1st Sunday in Lent

LK has a great emphasis on Jesus being 'full of the Holy Spirit'. In his (Jesus') case it comes from inside himself ('conceived by the Holy Spirit'... 'who proceeds from the Father & the Son') even though LK shows this confirmed by outward signs. Personally, I much prefer MK's 'the Spirit threw Jesus out' into the wilderness. That at least gets us away from the soppiness some people seem to bathe (or daub?) the Spirit with. Not at all! The Spirit is God's Vigour at work on us as much as God's anything else at work in us.

I have a problem, speaking personally, about the way we persist in translating & talking about Jesus' experience in the wild- erness as his 'temptation' when we know full well the original word also means 'testing'. I don't argue that Jesus wasn't tempted, but that to focus on temptation exclusively gives a more negative spin than the (to me) positive spin of 'testing'. Most sermons I hear about the 'temptations' end up pretty negative, while the evidence is clearly that they were, though tough going, a positive experience for Jesus, & through him, ours can turn out positive for us.

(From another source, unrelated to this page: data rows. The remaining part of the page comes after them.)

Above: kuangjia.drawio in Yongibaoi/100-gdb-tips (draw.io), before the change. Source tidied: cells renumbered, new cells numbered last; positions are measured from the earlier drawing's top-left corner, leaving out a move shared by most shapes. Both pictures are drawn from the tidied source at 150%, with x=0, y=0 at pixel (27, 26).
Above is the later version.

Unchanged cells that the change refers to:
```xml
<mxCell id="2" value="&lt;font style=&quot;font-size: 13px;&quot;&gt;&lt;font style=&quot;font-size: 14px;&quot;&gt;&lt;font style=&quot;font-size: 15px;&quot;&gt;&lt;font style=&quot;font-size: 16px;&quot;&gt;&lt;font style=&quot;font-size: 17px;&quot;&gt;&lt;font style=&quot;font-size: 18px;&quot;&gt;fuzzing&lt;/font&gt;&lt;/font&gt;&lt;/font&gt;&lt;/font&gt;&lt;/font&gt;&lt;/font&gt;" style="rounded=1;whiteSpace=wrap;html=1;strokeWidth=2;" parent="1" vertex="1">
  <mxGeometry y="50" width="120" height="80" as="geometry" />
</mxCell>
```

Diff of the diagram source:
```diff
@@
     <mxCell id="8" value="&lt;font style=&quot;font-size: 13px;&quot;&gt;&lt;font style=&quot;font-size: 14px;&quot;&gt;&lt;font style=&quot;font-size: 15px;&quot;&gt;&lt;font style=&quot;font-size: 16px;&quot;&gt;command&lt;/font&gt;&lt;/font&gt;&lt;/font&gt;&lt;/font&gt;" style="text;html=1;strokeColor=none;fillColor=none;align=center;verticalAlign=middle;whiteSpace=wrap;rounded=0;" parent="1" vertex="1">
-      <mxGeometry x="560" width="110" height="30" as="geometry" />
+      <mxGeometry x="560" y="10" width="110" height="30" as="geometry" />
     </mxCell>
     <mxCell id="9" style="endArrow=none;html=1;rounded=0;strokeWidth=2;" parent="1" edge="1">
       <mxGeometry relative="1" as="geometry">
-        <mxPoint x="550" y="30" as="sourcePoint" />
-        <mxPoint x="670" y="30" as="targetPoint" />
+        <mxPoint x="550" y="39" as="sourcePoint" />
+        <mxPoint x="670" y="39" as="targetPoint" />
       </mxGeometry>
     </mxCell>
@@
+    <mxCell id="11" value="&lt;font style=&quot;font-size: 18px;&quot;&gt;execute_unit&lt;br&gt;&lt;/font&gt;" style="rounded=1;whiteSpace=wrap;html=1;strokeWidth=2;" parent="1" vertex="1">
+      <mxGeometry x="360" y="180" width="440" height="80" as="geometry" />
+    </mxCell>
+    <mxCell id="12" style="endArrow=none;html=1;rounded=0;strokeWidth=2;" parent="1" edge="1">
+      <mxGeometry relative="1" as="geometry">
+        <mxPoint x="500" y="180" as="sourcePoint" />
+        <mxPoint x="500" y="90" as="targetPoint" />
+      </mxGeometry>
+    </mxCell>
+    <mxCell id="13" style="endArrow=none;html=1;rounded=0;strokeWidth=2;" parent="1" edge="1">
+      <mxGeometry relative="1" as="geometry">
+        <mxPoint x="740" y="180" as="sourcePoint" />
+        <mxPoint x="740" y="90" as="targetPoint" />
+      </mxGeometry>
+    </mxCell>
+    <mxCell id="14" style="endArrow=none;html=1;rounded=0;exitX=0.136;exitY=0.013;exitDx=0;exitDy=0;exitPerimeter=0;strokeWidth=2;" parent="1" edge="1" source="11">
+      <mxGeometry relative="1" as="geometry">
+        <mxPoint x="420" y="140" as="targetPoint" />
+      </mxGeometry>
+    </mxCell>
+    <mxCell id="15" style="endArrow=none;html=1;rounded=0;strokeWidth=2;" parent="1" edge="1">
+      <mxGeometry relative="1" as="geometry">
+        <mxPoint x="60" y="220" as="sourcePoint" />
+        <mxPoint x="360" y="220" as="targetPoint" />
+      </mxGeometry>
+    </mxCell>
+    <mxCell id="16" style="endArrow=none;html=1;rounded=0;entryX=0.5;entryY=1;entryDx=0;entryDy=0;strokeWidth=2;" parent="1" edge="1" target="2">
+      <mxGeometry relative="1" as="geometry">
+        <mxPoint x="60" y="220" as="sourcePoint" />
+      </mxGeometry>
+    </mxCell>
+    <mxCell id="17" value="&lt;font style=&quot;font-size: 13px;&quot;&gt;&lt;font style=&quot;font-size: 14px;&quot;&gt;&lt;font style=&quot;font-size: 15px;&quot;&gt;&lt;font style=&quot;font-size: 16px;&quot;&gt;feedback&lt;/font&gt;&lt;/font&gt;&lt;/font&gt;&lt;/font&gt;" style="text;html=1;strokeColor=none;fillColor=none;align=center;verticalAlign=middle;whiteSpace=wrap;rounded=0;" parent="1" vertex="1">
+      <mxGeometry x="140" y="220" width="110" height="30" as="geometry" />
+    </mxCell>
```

Still speaking personally, I've learned during my spiritual journey, to take the 'devil' more seriously since I came to recognize 'it' as that dark side of myself. That side of me that's turned so far away from God that I've blocked God's Light from illuminating me, limiting (ha ha!) God to throwing me only as a shadow of what I am called to be. (I remember shocking a conservative member of a congregation I was visiting (&, I must admit, enjoying it - ah, temptation! ah, testing!), when, preaching on this passage, I said I shaved the devil every morning! That way I at least treat the devil with respect, but not the fawning submission I hear so often from people who seem to think the devil really runs the show! What rot! How many of us, deep down, use the devil as an excuse for our own lack of moral fibre? Jesus never hid behind the devil. Never ever!

Every now & then we hear the police say that the motive for murder almost always comes down in the end to money, sex, or revenge. Something like that. When I ponder the events in the wilderness, It seems they sum up 'sin' in much the same way, if under different headings: 'Sin' comes down to a) cheating (1st test), b) grabbing for power (2nd test) or playing to the crowd (3rd test). No doubt you may want to add in other possibilities. Fine. Somehow we need to drag 'turning stones into bread', 'all the kingdoms of this world', & (not) jumping from temple tops screaming into the 21st C. Otherwise our own temptations & testings may never become real & apparent to us. Nor how to say NO! to them & YES! to God as Jesus does.